(Dataset excerpts)
+++++
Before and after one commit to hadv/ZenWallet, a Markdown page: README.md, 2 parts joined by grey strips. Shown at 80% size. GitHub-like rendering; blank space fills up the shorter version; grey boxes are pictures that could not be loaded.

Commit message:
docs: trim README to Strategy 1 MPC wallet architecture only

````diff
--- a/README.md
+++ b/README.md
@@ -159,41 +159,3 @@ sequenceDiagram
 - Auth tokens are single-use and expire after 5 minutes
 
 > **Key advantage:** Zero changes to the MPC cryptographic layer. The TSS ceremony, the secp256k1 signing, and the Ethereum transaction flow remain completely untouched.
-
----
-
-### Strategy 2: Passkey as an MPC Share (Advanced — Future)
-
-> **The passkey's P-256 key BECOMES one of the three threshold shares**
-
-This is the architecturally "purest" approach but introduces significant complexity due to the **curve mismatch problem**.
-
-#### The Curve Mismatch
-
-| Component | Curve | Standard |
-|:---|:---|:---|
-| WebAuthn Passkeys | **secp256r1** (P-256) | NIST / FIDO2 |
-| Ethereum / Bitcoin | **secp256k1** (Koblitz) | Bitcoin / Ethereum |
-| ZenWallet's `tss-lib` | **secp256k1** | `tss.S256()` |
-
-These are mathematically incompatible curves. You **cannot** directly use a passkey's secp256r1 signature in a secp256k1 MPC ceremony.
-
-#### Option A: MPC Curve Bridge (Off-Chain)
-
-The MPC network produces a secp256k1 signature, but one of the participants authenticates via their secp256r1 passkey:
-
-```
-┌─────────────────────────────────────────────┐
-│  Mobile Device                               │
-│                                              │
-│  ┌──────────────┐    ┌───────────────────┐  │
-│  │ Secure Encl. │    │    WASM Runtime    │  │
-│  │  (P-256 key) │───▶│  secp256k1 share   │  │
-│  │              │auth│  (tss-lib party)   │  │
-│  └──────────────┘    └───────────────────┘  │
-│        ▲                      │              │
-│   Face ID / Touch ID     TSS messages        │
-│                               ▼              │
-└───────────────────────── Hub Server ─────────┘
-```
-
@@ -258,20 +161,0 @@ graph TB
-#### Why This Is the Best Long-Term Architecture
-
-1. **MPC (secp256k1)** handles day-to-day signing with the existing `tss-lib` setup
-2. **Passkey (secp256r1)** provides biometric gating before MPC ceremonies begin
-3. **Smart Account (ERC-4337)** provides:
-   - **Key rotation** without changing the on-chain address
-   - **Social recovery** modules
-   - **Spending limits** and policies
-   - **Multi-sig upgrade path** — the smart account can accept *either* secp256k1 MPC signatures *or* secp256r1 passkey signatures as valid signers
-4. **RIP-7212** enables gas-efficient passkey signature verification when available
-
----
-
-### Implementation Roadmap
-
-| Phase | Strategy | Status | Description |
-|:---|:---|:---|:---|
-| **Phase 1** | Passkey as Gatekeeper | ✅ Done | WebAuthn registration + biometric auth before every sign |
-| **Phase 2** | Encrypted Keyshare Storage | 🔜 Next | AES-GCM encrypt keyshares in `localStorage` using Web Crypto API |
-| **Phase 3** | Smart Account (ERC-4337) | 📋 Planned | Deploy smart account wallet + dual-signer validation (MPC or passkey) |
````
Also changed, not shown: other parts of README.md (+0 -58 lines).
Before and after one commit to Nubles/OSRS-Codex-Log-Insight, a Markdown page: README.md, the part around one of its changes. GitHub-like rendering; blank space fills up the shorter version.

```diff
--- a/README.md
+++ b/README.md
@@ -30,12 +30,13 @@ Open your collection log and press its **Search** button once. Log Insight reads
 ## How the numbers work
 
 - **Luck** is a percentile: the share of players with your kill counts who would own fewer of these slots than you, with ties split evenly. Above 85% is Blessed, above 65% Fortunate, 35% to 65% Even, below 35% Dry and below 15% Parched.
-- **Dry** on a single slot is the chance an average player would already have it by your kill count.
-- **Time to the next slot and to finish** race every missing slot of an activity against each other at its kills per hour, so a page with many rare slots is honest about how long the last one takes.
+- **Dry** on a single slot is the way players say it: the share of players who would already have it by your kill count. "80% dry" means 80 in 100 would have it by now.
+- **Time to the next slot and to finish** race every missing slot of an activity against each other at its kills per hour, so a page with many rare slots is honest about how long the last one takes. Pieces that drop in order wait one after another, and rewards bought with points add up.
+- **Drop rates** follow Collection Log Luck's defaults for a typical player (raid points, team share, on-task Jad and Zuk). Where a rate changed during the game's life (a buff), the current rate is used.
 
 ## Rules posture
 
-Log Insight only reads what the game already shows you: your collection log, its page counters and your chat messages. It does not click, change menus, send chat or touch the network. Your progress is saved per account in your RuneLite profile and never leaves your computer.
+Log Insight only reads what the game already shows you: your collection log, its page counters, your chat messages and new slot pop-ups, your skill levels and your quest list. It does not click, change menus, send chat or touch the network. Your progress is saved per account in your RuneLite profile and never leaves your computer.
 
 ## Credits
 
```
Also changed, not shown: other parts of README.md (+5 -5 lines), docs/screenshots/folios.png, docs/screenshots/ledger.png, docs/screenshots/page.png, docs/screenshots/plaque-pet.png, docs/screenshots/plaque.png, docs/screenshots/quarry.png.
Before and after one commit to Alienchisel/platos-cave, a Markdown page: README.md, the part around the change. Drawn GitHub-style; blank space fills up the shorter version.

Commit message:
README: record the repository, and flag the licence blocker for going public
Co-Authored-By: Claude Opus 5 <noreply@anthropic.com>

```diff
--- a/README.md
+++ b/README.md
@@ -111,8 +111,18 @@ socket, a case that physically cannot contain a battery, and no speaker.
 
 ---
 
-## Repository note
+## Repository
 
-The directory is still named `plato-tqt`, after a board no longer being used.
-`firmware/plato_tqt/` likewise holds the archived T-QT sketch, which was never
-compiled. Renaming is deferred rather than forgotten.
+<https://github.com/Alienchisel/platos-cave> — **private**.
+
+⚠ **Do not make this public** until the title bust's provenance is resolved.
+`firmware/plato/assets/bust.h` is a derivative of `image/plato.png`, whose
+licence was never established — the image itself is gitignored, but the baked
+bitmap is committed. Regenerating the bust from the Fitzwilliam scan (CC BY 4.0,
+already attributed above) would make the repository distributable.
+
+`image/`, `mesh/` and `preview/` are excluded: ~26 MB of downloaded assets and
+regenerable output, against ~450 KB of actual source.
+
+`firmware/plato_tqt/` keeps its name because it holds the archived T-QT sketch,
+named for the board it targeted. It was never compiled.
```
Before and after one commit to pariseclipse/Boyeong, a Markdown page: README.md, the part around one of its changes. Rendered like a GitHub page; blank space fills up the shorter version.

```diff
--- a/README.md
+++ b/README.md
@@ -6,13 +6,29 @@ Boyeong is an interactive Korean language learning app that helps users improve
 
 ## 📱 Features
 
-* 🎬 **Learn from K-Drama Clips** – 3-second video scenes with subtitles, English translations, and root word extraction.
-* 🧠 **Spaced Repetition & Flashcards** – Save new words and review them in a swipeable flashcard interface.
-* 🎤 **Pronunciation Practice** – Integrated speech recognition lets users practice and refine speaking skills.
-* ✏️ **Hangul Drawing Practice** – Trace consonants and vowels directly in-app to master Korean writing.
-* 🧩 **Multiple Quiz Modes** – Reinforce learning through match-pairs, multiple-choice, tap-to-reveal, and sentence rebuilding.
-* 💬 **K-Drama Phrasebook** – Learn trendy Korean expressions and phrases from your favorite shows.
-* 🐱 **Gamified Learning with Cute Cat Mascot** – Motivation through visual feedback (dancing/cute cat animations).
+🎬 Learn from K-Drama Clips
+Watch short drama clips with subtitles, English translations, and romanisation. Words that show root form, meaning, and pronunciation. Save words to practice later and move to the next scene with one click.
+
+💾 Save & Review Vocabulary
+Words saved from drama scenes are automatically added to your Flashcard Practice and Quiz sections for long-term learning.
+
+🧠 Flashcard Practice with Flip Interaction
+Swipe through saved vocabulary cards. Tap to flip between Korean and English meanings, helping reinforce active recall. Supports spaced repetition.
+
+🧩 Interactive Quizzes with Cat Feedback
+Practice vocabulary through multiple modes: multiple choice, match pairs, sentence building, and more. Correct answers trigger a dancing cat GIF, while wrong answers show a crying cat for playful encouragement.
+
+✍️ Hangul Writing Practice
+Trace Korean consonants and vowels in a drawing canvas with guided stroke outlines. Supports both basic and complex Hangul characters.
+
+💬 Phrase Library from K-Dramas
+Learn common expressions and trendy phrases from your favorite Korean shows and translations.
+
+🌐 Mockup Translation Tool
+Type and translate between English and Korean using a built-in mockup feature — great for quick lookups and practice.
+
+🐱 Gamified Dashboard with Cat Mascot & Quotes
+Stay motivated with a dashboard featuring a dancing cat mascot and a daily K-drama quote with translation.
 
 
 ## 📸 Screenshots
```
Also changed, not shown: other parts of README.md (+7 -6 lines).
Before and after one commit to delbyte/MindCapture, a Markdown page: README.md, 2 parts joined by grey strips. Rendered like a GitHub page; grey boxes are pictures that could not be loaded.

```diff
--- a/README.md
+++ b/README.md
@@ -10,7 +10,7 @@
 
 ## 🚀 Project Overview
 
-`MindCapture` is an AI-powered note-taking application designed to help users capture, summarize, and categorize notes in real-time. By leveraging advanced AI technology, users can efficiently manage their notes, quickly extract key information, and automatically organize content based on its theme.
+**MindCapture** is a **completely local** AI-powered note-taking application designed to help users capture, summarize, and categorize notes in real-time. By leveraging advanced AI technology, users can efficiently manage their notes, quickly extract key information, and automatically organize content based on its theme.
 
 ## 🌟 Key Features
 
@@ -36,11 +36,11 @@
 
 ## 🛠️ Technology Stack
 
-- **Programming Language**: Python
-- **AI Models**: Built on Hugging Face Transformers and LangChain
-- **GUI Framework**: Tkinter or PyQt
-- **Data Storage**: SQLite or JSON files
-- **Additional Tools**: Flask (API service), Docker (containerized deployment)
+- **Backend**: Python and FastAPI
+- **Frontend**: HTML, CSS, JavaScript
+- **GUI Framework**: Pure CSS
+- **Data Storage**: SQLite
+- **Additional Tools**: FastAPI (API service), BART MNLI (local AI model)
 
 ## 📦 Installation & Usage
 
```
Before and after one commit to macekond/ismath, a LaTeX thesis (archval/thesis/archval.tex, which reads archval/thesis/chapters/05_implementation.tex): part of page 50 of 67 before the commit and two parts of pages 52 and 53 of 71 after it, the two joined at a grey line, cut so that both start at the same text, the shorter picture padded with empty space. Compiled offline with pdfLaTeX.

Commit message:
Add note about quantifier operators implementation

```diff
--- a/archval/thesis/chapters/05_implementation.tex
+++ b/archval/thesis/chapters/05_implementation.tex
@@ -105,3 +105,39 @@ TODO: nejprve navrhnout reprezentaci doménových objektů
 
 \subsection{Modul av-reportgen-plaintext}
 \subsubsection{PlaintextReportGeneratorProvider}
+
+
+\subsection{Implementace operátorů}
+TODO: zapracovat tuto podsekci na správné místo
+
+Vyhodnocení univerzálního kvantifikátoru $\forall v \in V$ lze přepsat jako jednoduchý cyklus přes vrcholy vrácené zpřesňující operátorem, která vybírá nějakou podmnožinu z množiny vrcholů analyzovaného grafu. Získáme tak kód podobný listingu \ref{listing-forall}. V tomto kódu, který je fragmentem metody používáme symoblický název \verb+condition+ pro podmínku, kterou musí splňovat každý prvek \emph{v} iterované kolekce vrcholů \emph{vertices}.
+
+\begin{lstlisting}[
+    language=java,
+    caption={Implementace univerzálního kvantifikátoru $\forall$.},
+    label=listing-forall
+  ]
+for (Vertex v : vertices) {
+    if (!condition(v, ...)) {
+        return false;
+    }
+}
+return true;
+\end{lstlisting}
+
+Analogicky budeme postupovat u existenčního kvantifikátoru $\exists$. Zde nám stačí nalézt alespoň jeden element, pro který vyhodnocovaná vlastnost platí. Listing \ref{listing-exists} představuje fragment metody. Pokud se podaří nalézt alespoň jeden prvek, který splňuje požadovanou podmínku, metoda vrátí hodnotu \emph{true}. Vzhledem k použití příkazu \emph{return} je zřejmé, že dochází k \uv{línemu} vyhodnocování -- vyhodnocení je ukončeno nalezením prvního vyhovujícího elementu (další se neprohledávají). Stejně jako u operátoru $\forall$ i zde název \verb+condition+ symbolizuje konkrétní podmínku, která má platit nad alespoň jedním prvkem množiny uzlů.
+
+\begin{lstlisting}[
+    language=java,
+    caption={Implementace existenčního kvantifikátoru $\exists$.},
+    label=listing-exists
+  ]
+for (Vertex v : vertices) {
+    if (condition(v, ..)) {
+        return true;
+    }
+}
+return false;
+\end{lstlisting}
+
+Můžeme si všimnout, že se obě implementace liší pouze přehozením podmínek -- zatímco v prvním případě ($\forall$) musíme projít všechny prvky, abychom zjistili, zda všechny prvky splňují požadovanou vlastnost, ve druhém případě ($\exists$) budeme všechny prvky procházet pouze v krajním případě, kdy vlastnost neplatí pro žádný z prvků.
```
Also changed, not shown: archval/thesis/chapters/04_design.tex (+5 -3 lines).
+++++
Which lines of the records above hold the word "Korean"? Copy each of them.

[Task output]
@@ -6,13 +6,29 @@ Boyeong is an interactive Korean language learning app that helps users improve
-* ✏️ **Hangul Drawing Practice** – Trace consonants and vowels directly in-app to master Korean writing.
-* 💬 **K-Drama Phrasebook** – Learn trendy Korean expressions and phrases from your favorite shows.
+Swipe through saved vocabulary cards. Tap to flip between Korean and English meanings, helping reinforce active recall. Supports spaced repetition.
+Trace Korean consonants and vowels in a drawing canvas with guided stroke outlines. Supports both basic and complex Hangul characters.
+Learn common expressions and trendy phrases from your favorite Korean shows and translations.
+Type and translate between English and Korean using a built-in mockup feature — great for quick lookups and practice.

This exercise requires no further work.